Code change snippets
────────────────────

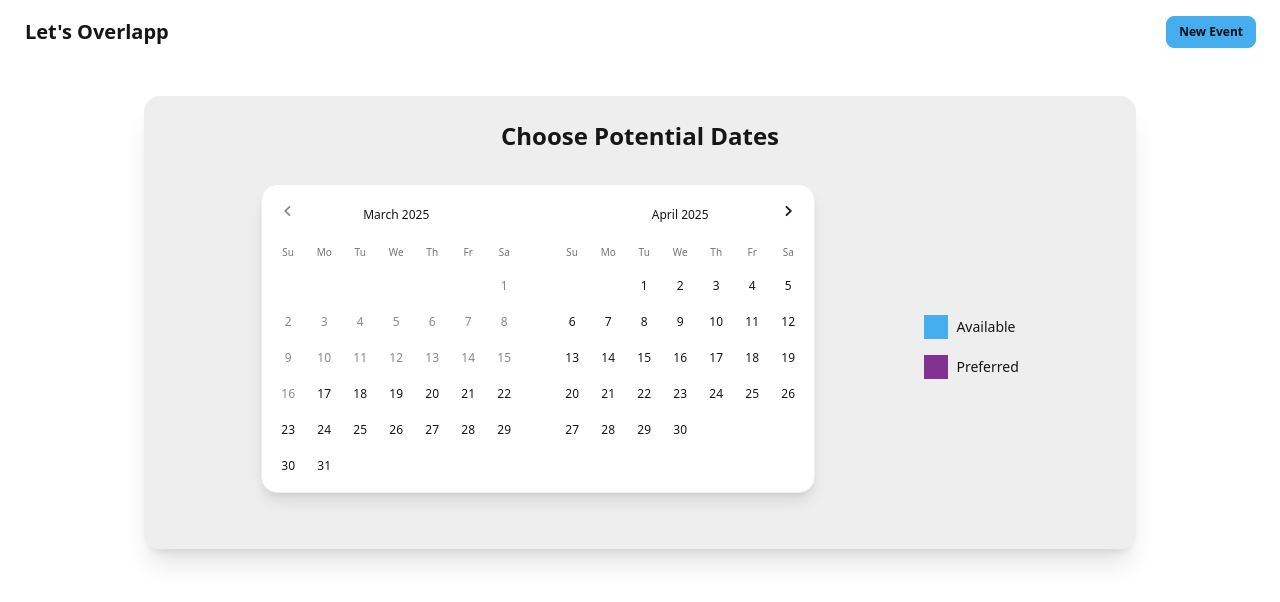
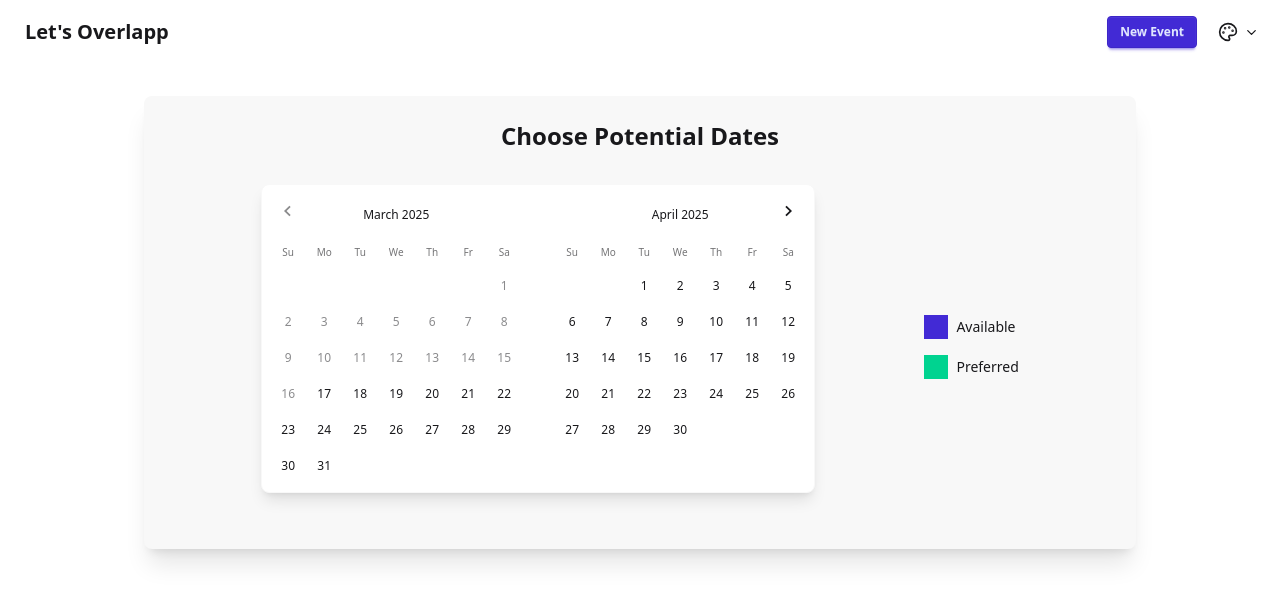
Before and after one commit to logstown/lets-overlapp, a Next.js app: page /event/create in a window 1280 px wide. Shown: the top 602 px of the page. Built offline with nearby package versions, Linux system fonts and the light colour scheme.

Commit message:
theme chooser

```diff
--- a/app/event/layout.tsx
+++ b/app/event/layout.tsx
@@ -1,3 +1,4 @@
+import ThemeChooser from "@/components/ThemeChooser";
 import Link from "next/link";
 
 export default function EventLayout({ children }: { children: React.ReactNode }) {
@@ -9,10 +10,11 @@ export default function EventLayout({ children }: { children: React.ReactNode })
             Let's Overlapp
           </Link>
         </div>
-        <div className="pr-4 flex-none">
+        <div className="flex items-stretch gap-2">
           <Link href="/event/create" className="btn btn-primary btn-sm">
             New Event
           </Link>
+          <ThemeChooser />
         </div>
       </div>
       <div className="p-4 max-w-5xl mx-auto mt-4">{children}</div>
--- a/app/layout.tsx
+++ b/app/layout.tsx
@@ -1,6 +1,7 @@
 import type { Metadata } from "next";
 import { Geist, Geist_Mono } from "next/font/google";
 import "./globals.css";
+import { ThemeProvider } from "next-themes";
 
 const geistSans = Geist({
   variable: "--font-geist-sans",
@@ -23,8 +24,10 @@ export default function RootLayout({
   children: React.ReactNode;
 }>) {
   return (
-    <html lang="en" data-theme="cmyk">
-      <body className={`${geistSans.variable} ${geistMono.variable} antialiased`}>{children}</body>
+    <html lang="en" suppressHydrationWarning>
+      <body className={`${geistSans.variable} ${geistMono.variable} antialiased`}>
+        <ThemeProvider>{children}</ThemeProvider>
+      </body>
     </html>
   );
 }
--- /dev/null
+++ b/components/ThemeChooser.tsx
@@ -0,0 +1,63 @@
+"use client";
+
+import { CheckCircleIcon, CheckIcon, ChevronDownIcon, PaletteIcon } from "lucide-react";
+import { useTheme } from "next-themes";
+
+export default function ThemeChooser() {
+  const themes = [
+    "light",
+    "dark",
+    "cupcake",
+    "bumblebee",
+    "emerald",
+    "corporate",
+    "synthwave",
+    "retro",
+    "cyberpunk",
+    "valentine",
+    "halloween",
+    "garden",
+    "forest",
+    "aqua",
+    "lofi",
+    "pastel",
+    "fantasy",
+    "wireframe",
+    "black",
+    "luxury",
+    "dracula",
+    "cmyk",
+    "autumn",
+    "business",
+    "acid",
+    "lemonade",
+    "night",
+    "coffee",
+    "winter",
+    "dim",
+    "nord",
+    "sunset",
+    "caramellatte",
+    "abyss",
+    "silk",
+  ];
+  const { theme, setTheme } = useTheme();
+
+  return (
+    <div className="dropdown dropdown-end">
+      <div tabIndex={0} role="button" className="btn btn-ghost btn-sm rounded-field">
+        <PaletteIcon size={20} /> <ChevronDownIcon size={15} />
+      </div>
+      <ul tabIndex={0} className="menu dropdown-content bg-base-200 rounded-box z-1 mt-4 w-52 p-2 shadow-sm">
+        {themes.map((choice) => (
+          <li key={choice}>
+            <button onClick={() => setTheme(choice)} className="flex justify-between">
+              {choice}
+              {theme === choice && <CheckIcon className="w-4 h-4" />}
+            </button>
+          </li>
+        ))}
+      </ul>
+    </div>
+  );
+}
--- a/package.json
+++ b/package.json
@@ -17,6 +17,7 @@
     "lodash": "^4.17.21",
     "lucide-react": "^0.482.0",
     "next": "15.2.2",
+    "next-themes": "^0.4.6",
     "react": "^19.0.0",
     "react-day-picker": "^9.6.2",
     "react-dom": "^19.0.0",
```
Also changed, not shown: 1 other file (tests, documents, lock files or other folders).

────────────────────

WORK INSTRUCTIONS
Determine how many lines in the data include the word "import". Answer with that number alone.

SOLUTION BELOW
8